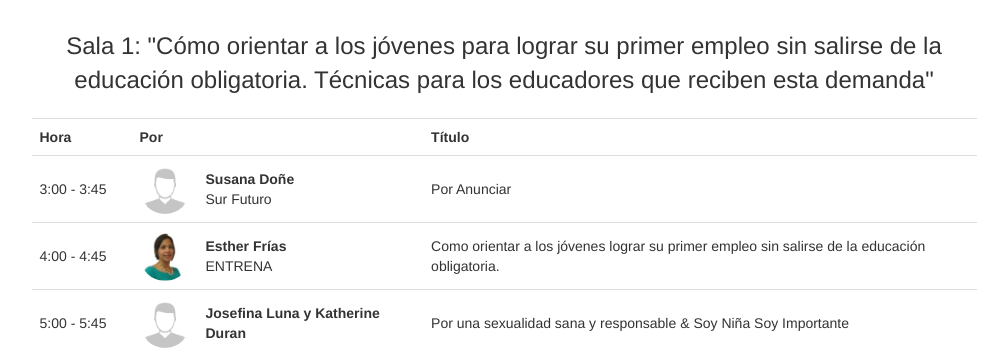
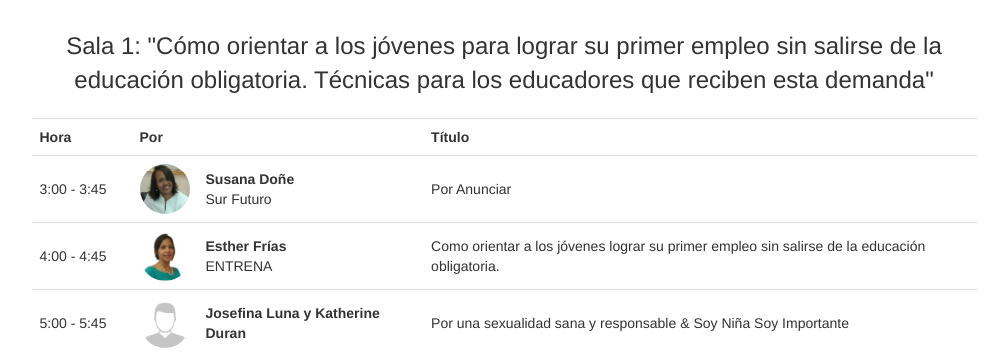
Before and after one commit to xpostudio4/aprendo, a Django app: page /talleres/ in a window 1280 px wide. Shown: the part 160-521 px from the top of the page, without its empty margins (136-1144 px from the left). Run offline with Django 3.2, Linux system fonts and the light colour scheme; some libraries are stand-ins or nearby versions.

Commit message:
added susana pic

```diff
--- a/app/templates/talleres.html
+++ b/app/templates/talleres.html
@@ -24,7 +24,7 @@
               </tr>
               <tr>
                 <td>3:00 - 3:45</td>
-                <td class="text-center"><img src="{% static 'img/speakers/workshops/profile.png' %}" class="img-circle"></td>
+                <td class="text-center"><img src="{% static 'img/speakers/workshops/susana.jpg' %}" class="img-circle"></td>
                 <td><b>Susana Doñe</b><br>Sur Futuro</td>
                 <td>Por Anunciar</td>
               </tr>
```
Also changed, not shown: app/static/img/speakers/workshops/susana.jpg (added), app/static/img/speakers/workshops/susana.png (added).
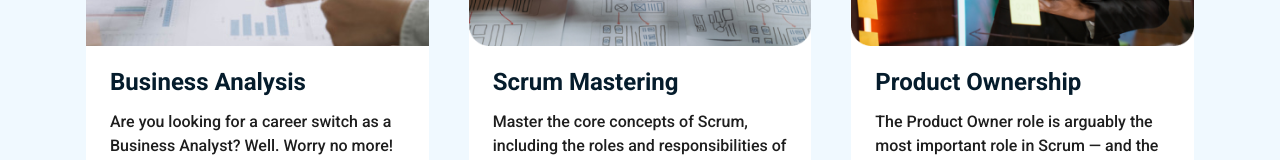
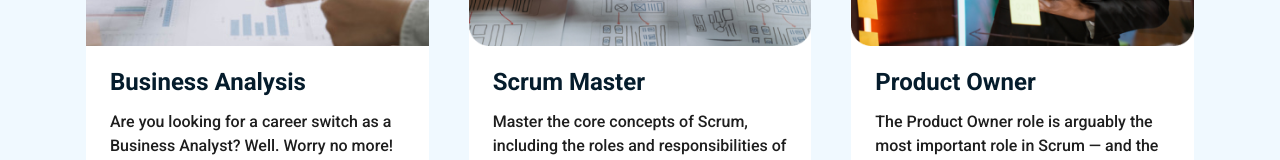
Before and after one commit to elijahthis/bluetech-consulting, a Next.js app: page /courses in a window 1280 px wide. Shown: the part 603-763 px from the top of the page. Built offline with nearby package versions, Linux system fonts and the light colour scheme.

Commit message:
feat: consulting

```diff
--- a/data/constants.ts
+++ b/data/constants.ts
@@ -61,7 +61,7 @@ export const courseList: ICourse[] = [
 	},
 	{
 		id: "scrum-mastering",
-		long_title: "Scrum Mastering",
+		long_title: "Scrum Master",
 		short_title: "Scrum Master",
 		short_desc:
 			"Master the core concepts of Scrum, including the roles and responsibilities of the Scrum Master, Product Owner, and Development Team, as well as Scrum ceremonies and artifacts in our experiential learning sessions, power-packed with activities, role-plays, real-world simulations, and case studies",
@@ -96,7 +96,7 @@ export const courseList: ICourse[] = [
 	},
 	{
 		id: "product-ownership",
-		long_title: "Product Ownership",
+		long_title: "Product Owner",
 		short_title: "Product Owner",
 		short_desc:
 			"The Product Owner role is arguably the most important role in Scrum — and the most challenging. The Product Owner is part project manager, part product manager, and part customer advocate. This person must ensure the customer’s wants and needs are understood while ensuring that the team ...",
--- a/pageParts/courses/CourseList.tsx
+++ b/pageParts/courses/CourseList.tsx
@@ -18,7 +18,7 @@ export const CourseList = () => {
 };
 
 const CourseItem = ({ courseData }: { courseData: ICourse }) => (
-	<div className="bg-white rounded-3xl overflow-hidden ">
+	<div className="bg-white rounded-3xl overflow-hidden flex flex-col items-stretch ">
 		<Image
 			src={courseData.img_url_sm}
 			alt={courseData.short_title}
@@ -26,16 +26,19 @@ const CourseItem = ({ courseData }: { courseData: ICourse }) => (
 			height={342}
 			className="w-full"
 		/>
-		<div className="pt-6 pb-8 px-6 ">
-			<h2 className="mb-4 text-[24px] leading-[24px] ">
-				{courseData.long_title}
-			</h2>
-			<p className="text-base leading-[24px] font-medium mb-6 ">
-				{courseData.short_desc}
-			</p>
+		{/* <div className="   "> */}
+		<h2 className="mb-4 text-[24px] leading-[24px] mt-6 px-6 ">
+			{courseData.long_title}
+		</h2>
+		<p className="text-base leading-[24px] font-medium mb-6 px-6 ">
+			{courseData.short_desc}
+		</p>
+		<div className="px-6 pb-8 mt-auto">
 			<Link href={courseData.page_url}>
 				<Button>View More</Button>
 			</Link>
 		</div>
+
+		{/* </div> */}
 	</div>
 );
```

§

TRY IT. Return each line from the entries above that includes "text".

RESULT OF THE EXERCISE.
-                <td class="text-center"><img src="{% static 'img/speakers/workshops/profile.png' %}" class="img-circle"></td>
+                <td class="text-center"><img src="{% static 'img/speakers/workshops/susana.jpg' %}" class="img-circle"></td>
-			<h2 className="mb-4 text-[24px] leading-[24px] ">
-			<p className="text-base leading-[24px] font-medium mb-6 ">
+		<h2 className="mb-4 text-[24px] leading-[24px] mt-6 px-6 ">
+		<p className="text-base leading-[24px] font-medium mb-6 px-6 ">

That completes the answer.